Items from a data source

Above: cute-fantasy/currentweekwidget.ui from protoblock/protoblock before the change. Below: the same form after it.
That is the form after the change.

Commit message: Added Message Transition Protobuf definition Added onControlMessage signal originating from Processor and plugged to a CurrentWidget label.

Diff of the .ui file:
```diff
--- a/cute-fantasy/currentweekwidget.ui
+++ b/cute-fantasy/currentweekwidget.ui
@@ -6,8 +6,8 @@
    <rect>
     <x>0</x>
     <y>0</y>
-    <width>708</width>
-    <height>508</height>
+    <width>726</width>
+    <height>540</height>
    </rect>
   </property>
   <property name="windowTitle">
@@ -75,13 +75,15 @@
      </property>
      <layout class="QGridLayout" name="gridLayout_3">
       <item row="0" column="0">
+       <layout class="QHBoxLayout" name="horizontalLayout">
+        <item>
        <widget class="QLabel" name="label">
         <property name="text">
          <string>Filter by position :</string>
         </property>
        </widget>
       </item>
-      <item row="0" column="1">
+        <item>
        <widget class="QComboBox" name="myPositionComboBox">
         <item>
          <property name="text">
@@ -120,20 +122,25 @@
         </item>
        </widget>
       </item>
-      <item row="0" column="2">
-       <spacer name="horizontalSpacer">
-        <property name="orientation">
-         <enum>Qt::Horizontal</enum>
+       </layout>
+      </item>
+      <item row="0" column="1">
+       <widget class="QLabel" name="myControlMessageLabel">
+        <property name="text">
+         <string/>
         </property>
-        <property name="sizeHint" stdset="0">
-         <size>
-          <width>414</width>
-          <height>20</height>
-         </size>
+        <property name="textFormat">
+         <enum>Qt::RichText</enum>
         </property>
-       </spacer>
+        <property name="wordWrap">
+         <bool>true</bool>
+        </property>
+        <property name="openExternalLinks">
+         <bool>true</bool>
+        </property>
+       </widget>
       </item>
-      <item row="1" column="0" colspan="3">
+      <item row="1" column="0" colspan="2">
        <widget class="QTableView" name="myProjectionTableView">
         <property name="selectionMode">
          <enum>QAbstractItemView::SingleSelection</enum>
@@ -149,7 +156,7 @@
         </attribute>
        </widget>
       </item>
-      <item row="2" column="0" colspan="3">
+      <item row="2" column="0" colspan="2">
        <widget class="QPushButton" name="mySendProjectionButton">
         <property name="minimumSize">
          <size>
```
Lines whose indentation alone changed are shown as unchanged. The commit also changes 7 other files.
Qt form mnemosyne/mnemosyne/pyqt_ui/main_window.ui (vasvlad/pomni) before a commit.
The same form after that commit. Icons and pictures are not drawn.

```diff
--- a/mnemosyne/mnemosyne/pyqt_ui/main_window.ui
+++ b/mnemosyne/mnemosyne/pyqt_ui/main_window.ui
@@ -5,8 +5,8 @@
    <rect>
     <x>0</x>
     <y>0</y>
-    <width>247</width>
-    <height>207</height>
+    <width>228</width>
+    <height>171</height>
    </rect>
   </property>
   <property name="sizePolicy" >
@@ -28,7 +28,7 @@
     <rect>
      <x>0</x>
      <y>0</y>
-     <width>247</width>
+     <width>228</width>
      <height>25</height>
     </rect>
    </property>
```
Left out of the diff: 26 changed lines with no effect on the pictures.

*Work instruction*: Retype each entry exactly.

*Answer area*:
Above: cute-fantasy/currentweekwidget.ui from protoblock/protoblock before the change. Below: the same form after it.
That is the form after the change.

Commit message: Added Message Transition Protobuf definition Added onControlMessage signal originating from Processor and plugged to a CurrentWidget label.

Diff of the .ui file:
```diff
--- a/cute-fantasy/currentweekwidget.ui
+++ b/cute-fantasy/currentweekwidget.ui
@@ -6,8 +6,8 @@
    <rect>
     <x>0</x>
     <y>0</y>
-    <width>708</width>
-    <height>508</height>
+    <width>726</width>
+    <height>540</height>
    </rect>
   </property>
   <property name="windowTitle">
@@ -75,13 +75,15 @@
      </property>
      <layout class="QGridLayout" name="gridLayout_3">
       <item row="0" column="0">
+       <layout class="QHBoxLayout" name="horizontalLayout">
+        <item>
        <widget class="QLabel" name="label">
         <property name="text">
          <string>Filter by position :</string>
         </property>
        </widget>
       </item>
-      <item row="0" column="1">
+        <item>
        <widget class="QComboBox" name="myPositionComboBox">
         <item>
          <property name="text">
@@ -120,20 +122,25 @@
         </item>
        </widget>
       </item>
-      <item row="0" column="2">
-       <spacer name="horizontalSpacer">
-        <property name="orientation">
-         <enum>Qt::Horizontal</enum>
+       </layout>
+      </item>
+      <item row="0" column="1">
+       <widget class="QLabel" name="myControlMessageLabel">
+        <property name="text">
+         <string/>
         </property>
-        <property name="sizeHint" stdset="0">
-         <size>
-          <width>414</width>
-          <height>20</height>
-         </size>
+        <property name="textFormat">
+         <enum>Qt::RichText</enum>
         </property>
-       </spacer>
+        <property name="wordWrap">
+         <bool>true</bool>
+        </property>
+        <property name="openExternalLinks">
+         <bool>true</bool>
+        </property>
+       </widget>
       </item>
-      <item row="1" column="0" colspan="3">
+      <item row="1" column="0" colspan="2">
        <widget class="QTableView" name="myProjectionTableView">
         <property name="selectionMode">
          <enum>QAbstractItemView::SingleSelection</enum>
@@ -149,7 +156,7 @@
         </attribute>
        </widget>
       </item>
-      <item row="2" column="0" colspan="3">
+      <item row="2" column="0" colspan="2">
        <widget class="QPushButton" name="mySendProjectionButton">
         <property name="minimumSize">
          <size>
```
Lines whose indentation alone changed are shown as unchanged. The commit also changes 7 other files.
Qt form mnemosyne/mnemosyne/pyqt_ui/main_window.ui (vasvlad/pomni) before a commit.
The same form after that commit. Icons and pictures are not drawn.

```diff
--- a/mnemosyne/mnemosyne/pyqt_ui/main_window.ui
+++ b/mnemosyne/mnemosyne/pyqt_ui/main_window.ui
@@ -5,8 +5,8 @@
    <rect>
     <x>0</x>
     <y>0</y>
-    <width>247</width>
-    <height>207</height>
+    <width>228</width>
+    <height>171</height>
    </rect>
   </property>
   <property name="sizePolicy" >
@@ -28,7 +28,7 @@
     <rect>
      <x>0</x>
      <y>0</y>
-     <width>247</width>
+     <width>228</width>
      <height>25</height>
     </rect>
    </property>
```
Left out of the diff: 26 changed lines with no effect on the pictures.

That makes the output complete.